_SUPPLIED ENTRIES_:
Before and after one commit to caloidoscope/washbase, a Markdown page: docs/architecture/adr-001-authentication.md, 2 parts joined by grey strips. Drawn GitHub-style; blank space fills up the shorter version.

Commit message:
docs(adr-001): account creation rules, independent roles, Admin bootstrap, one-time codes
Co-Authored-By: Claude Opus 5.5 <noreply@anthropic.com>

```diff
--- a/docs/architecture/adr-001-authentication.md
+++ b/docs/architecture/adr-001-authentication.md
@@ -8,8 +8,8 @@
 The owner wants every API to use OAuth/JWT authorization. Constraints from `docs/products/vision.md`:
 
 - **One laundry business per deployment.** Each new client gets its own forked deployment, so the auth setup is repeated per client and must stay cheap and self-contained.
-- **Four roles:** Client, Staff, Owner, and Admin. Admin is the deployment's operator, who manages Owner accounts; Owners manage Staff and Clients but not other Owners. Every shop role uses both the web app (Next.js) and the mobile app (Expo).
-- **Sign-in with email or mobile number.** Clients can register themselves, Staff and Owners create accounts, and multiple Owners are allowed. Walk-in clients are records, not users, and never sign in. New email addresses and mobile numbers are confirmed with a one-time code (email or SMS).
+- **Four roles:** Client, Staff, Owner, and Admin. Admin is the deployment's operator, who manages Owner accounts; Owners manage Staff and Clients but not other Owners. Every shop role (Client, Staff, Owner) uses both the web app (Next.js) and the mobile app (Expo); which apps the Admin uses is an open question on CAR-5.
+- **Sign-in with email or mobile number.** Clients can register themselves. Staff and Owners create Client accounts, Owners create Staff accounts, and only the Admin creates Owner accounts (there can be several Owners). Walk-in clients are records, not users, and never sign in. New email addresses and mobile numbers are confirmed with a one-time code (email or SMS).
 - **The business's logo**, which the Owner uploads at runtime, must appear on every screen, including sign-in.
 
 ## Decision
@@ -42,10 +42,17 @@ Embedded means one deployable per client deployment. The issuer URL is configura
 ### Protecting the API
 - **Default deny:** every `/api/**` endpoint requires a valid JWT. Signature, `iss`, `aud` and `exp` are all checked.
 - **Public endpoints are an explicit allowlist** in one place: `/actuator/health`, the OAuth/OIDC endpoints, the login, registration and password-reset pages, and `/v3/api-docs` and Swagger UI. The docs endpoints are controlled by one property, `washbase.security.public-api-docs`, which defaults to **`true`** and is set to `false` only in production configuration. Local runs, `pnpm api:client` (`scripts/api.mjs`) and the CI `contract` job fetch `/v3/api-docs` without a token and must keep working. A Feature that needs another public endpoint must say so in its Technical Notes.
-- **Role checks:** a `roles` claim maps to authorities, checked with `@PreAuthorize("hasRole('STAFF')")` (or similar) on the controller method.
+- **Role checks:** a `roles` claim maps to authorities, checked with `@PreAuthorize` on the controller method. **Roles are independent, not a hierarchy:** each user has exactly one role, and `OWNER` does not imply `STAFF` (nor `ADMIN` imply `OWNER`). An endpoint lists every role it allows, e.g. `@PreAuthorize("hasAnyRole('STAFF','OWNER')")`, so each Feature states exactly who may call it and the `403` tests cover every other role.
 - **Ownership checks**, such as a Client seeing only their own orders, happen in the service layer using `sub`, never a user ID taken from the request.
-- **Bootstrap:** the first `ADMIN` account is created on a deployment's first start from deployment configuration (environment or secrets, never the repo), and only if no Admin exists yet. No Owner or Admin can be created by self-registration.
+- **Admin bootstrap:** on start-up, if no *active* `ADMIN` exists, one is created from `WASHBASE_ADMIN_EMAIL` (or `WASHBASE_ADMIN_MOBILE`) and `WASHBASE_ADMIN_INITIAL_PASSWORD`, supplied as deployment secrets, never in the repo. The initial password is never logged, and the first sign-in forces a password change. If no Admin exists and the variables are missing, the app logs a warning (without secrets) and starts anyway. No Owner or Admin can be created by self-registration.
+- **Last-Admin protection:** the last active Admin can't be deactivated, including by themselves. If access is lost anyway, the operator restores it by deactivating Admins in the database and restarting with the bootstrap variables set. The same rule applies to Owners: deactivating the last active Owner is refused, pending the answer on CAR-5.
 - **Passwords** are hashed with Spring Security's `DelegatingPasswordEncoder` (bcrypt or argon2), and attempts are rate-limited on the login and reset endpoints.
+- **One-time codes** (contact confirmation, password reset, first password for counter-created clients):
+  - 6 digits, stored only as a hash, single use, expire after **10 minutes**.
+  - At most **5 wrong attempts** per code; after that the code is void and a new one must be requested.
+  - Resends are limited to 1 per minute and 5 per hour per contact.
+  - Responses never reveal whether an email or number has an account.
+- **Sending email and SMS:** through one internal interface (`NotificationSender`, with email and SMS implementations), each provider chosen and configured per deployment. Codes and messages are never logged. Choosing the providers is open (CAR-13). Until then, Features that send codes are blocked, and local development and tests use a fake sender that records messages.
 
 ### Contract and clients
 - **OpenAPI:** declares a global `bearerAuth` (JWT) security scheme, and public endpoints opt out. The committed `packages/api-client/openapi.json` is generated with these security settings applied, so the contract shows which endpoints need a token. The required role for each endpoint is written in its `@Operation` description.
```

--

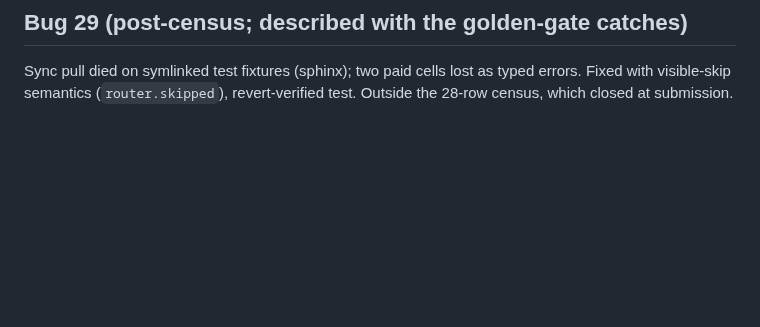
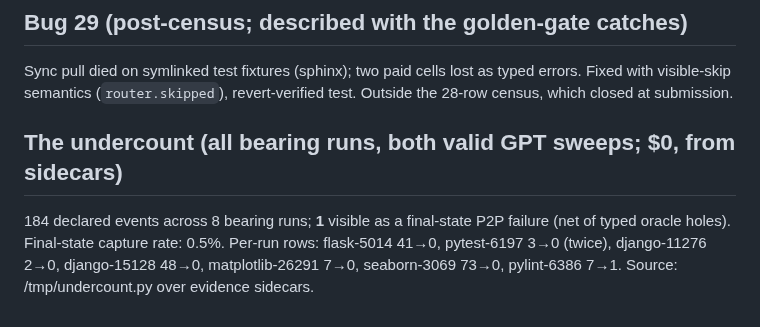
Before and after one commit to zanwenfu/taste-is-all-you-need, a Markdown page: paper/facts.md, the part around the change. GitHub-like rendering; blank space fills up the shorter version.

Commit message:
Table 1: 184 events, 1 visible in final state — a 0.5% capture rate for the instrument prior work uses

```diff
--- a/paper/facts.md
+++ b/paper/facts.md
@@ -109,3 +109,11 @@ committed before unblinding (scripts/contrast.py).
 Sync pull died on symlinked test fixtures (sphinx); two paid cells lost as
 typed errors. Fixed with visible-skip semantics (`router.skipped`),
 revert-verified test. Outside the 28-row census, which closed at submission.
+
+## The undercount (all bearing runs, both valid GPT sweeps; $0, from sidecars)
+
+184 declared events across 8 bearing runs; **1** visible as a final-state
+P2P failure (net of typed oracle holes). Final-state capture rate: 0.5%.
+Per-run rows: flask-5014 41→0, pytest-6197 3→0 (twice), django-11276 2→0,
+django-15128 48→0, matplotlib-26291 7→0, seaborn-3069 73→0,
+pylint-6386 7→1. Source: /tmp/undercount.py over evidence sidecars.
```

_EXERCISE INSTRUCTIONS_:
Among the lines above, show every one that contains the string "sidecars".

_YOUR SOLUTION_:
+## The undercount (all bearing runs, both valid GPT sweeps; $0, from sidecars)
+pylint-6386 7→1. Source: /tmp/undercount.py over evidence sidecars.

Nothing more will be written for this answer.